Scholars at Ewha Womans University came to the conclusion after researching 639 young girls aged 13-17 who participated in a survey from 2010-2012. Their findings showed that participants’ exposure to nanoparticles was linked with an increased chance of experiencing early menarche, or first menstruation.
Previous overseas studies have already shown that air pollution can have a negative impact on women’s hormonal activity, metabolic syndrome and fertility.
Korea joined the ranks of the world’s most polluted countries last year, with air pollution in the first months of 2017 reaching record levels. An OECD report released earlier this year showed that Korea’s air quality is among the worst among its member countries, particularly due to its high nanoparticles levels.

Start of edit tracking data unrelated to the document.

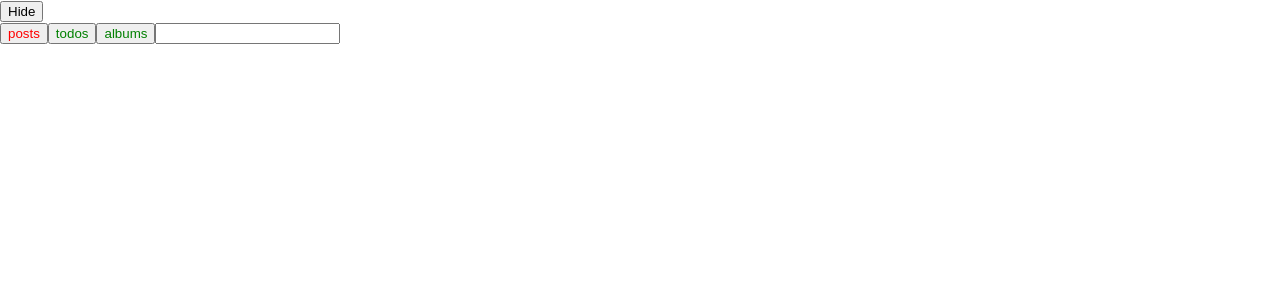
Repository: haidawngvn/hooks-bible
Page: /, after clicking the first element matching `button`
The author's editor kept a copy of each file at every save. The page is drawn from the files as they stood at one save, then again after the next save.
The browser window is 1280 px wide. The pictures show the whole page.
The page's requests for data from a server got no answer. The project was rebuilt for these pictures with package versions that can differ from the ones it lists, and the page was loaded fresh each time. No one was signed in, and anything a server would have sent is missing.

Above is the page before, as saved 2022-07-29 02:11:46.

### public/index.html
<!DOCTYPE html>
<html lang="en">
  <head>
    <meta charset="utf-8" />
    <link rel="icon" href="%PUBLIC_URL%/favicon.ico" />
    <meta name="viewport" content="width=device-width, initial-scale=1" />
    <meta name="theme-color" content="#000000" />
    <meta
      name="description"
      content="Web site created using create-react-app"
    />
    <link rel="apple-touch-icon" href="%PUBLIC_URL%/logo192.png" />
    <!--
      manifest.json provides metadata used when your web app is installed on a
      user's mobile device or desktop. See https://developers.google.com/web/fundamentals/web-app-manifest/
    -->
    <link rel="manifest" href="%PUBLIC_URL%/manifest.json" />
    <!--
      Notice the use of %PUBLIC_URL% in the tags above.
      It will be replaced with the URL of the `public` folder during the build.
      Only files inside the `public` folder can be referenced from the HTML.

      Unlike "/favicon.ico" or "favicon.ico", "%PUBLIC_URL%/favicon.ico" will
      work correctly both with client-side routing and a non-root public URL.
      Learn how to configure a non-root public URL by running `npm run build`.
    -->
    <title>Hooks Examples</title>
  </head>
  <body>
    <noscript>You need to enable JavaScript to run this app.</noscript>
    <div id="root"></div>
    <!--
      This HTML file is a template.
      If you open it directly in the browser, you will see an empty page.

      You can add webfonts, meta tags, or analytics to this file.
      The build step will place the bundled scripts into the <body> tag.

      To begin the development, run `npm start` or `yarn start`.
      To create a production bundle, use `npm run build` or `yarn build`.
    -->
  </body>
</html>

### src/App.js
import  { useState } from 'react'
import Content from './Content';

function App() {
    const [show, setShow] = useState(false)

    return (
        <div className="App">
            <button
                onClick={() => setShow(!show)}
            >
                {show ? 'Hide' : 'Show'}
            </button>
            { show && <Content/>}

        </div>
    );
}

export default App;

### src/Content.js
import  { useEffect, useState } from 'react'


// mount: gắn vô DOM    ||    mounted: đã đc gắn vô DOM
// unmount: gỡ khỏi DOM

// 3 TH cua useEffect:
//   1. useEffect(callback)
//      - Gọi callback mỗi khi component re-render (setState) (1)
//      - Gọi callback sau khi component thêm element vào DOM (sau khi phần element trong return đc thêm vào DOM) (2)
//   2. useEffect(callback, []) deps empty
//      - Chỉ gọi callback 1 lần sau khi component mounted
//   3. useEffect(callback, [deps])

// cả 3 TH:
//      - callback luôn đc gọi sau khi component mounted


const tabs = ['posts' , 'todos', 'albums']

function Content() {

    const [state, setState] = useState('')
    const [posts, setPosts] = useState([])
    const [type, setType] = useState('posts')

    // TH 1
    // useEffect(() => {
    //     console.log('Mounted'); //(2)
    //     document.title = state
    // })

    // Vấn đề của TH 1
    // ví dụ chỉ có callback mà gọi api như này để lấy data render ra view
    // api sẽ được gọi vô hạn vì khi lấy đc data, setState sẽ đc dùng để thay đổi state
    // mà setState sẽ re-render, mỗi khi re-render ==> lại vô useEffect để chạy callback (lý thuyết)
    // useEffect(() => {
        // fetch('https://jsonplaceholder.typicode.com/posts')
        //     .then(res => res.json())
        //     .then(posts => {
        //         setPosts(posts)
        //     })
    // })

    // TH 2
    useEffect(() => {
        fetch('https://jsonplaceholder.typicode.com/posts')
            .then(res => res.json())
            .then(posts => {
                setPosts(posts)
            })
    }, [])

    console.log(type);

    return(
        <div>
            {tabs.map((tab, i) => (
                <button
                    key= {tab}
                    onClick={() => setType(tab)}
                    style={
                        type === tab ? {color: 'red'} : {color: 'green'}
                    }
                >
                    {tab}
                </button>
            ))}

            <input
                value={state}
                onChange={e => setState(e.target.value) } // (1)
            />
            {console.log('Render')} {/* (2) */}

            <ul>
                {posts.map((post, index) => (
                    <li key={post.id}>
                        {post.title}
                    </li>
                ))}
            </ul>
        </div>
    )
}

export default Content

Loaded but not shown: src/index.js (common file); src/index.css (common file); src/reportWebVitals.js (common file)

After the next save:
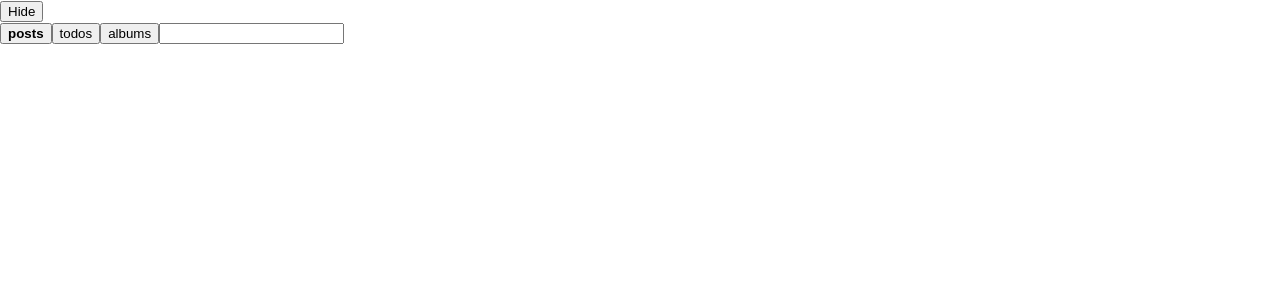
Saved 25 s later.
--- a/src/Content.js
+++ b/src/Content.js
@@ -60,7 +60,7 @@ function Content() {
                     key= {tab}
                     onClick={() => setType(tab)}
                     style={
-                        type === tab ? {color: 'red'} : {color: 'green'}
+                        type === tab ? {fontWeight: 'bold'} : {}
                     }
                 >
                     {tab}
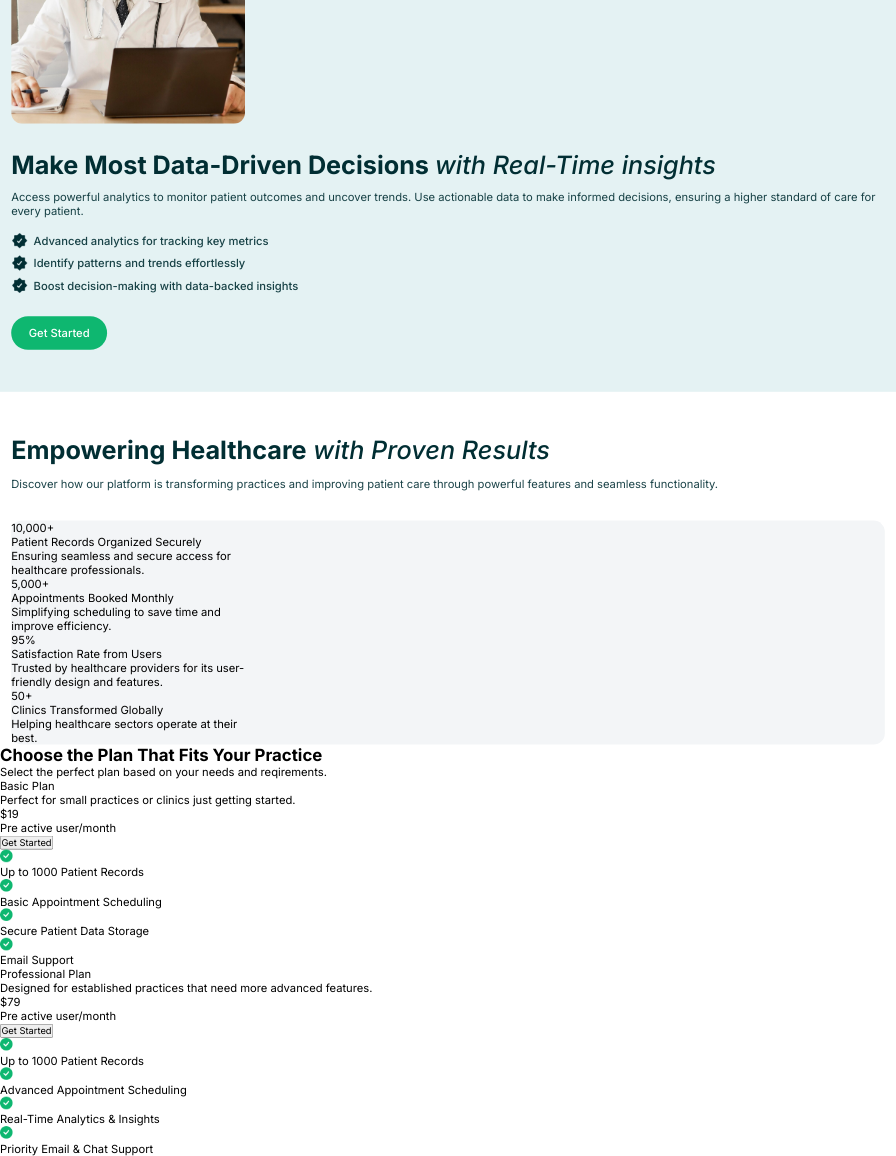
Repository: DiegoWWeege/recuperacao-prova-front-end
Page: index.html
An editor plug-in stored every save of this project. The page is shown before and after the next save, followed by the edit.
The browser window is 1280 px wide. The pictures show the part of the page from y = 2444 to 4364 px (the page is 4095 px tall before and 4364 px after), at 70% of full size.

Above is the page before, as saved 2026-06-22 19:09:33.

After the next save:
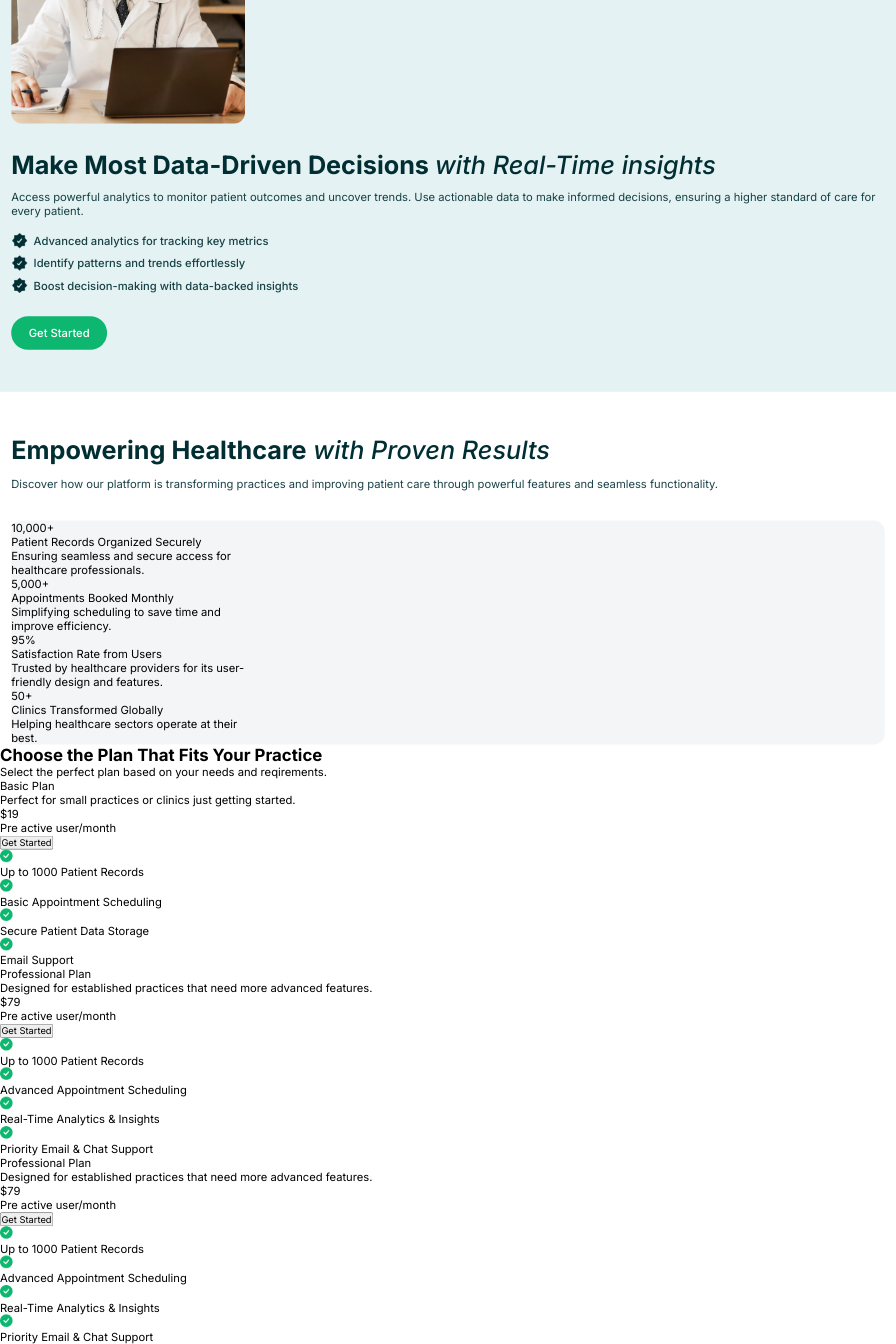
Saved 5 s later.
--- a/index.html
+++ b/index.html
@@ -209,6 +209,35 @@
 
             </section>
         </section>
+
+        <section class = "green-plan">
+            <p>Professional Plan</p>
+
+            <p>Designed for established practices that need more advanced features.</p>
+
+            <p>$79</p>
+
+            <p>Pre active user/month</p>
+
+
+            <button class = "blank-get-started-button">Get Started</button>
+
+            <section class = "qualities-grid">
+
+                <img src="icons/green-ok.png" alt="green-check-mark">
+                <p class = "benefit">Up to 1000 Patient Records</p>
+
+                <img src="icons/green-ok.png" alt="green-check-mark">
+                <p class = "benefit">Advanced Appointment Scheduling</p>
+
+                <img src="icons/green-ok.png" alt="green-check-mark">
+                <p class = "benefit">Real-Time Analytics & Insights</p>
+
+                <img src="icons/green-ok.png" alt="green-check-mark">
+                <p class = "benefit">Priority Email & Chat Support</p>
+
+            </section>
+        </section>
     </section>
 </body>
 </html>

Better known as “fine dust” among Koreans, nanoparticles have been classified as a Group 1 carcinogen by the World Health Organization. Also known as PM2.5, the fine particles with a diameter of 2.5 micrometers or less are known to penetrate deep into the respiratory system and can cause a number of health conditions, including cancer.
Researchers at Ewha Womans University claimed that one’s chance of experiencing early menarche increased by 1.08 times per every 1 cubic meter of level increase of nanoparticles in the past year.
“This research shows that young girls may be especially vulnerable to exposure to PM2.5,” said Dr. Ha Eun-hee, a medical doctor and professor at the Ewha Womans University who organized the research.
Researches have shown that girls who start their periods early have an increased risk of a number of illnesses, including breast cancer and depression, partially due to the hormonal upheaval arising from exposure to estrogens at an early age.
Dr. Ha claimed that further research is needed to verify whether PM2.5 can indeed be classified as an estrogen disrupting hazardous air pollutant.
It is not just young girls who are being affected by air pollution. A study last year by New York University School of Medicine found that exposure to air pollution early in one’s pregnancy may increase risk or preterm birth and low weight among the newborns.
By Claire Lee (firstname.lastname@example.org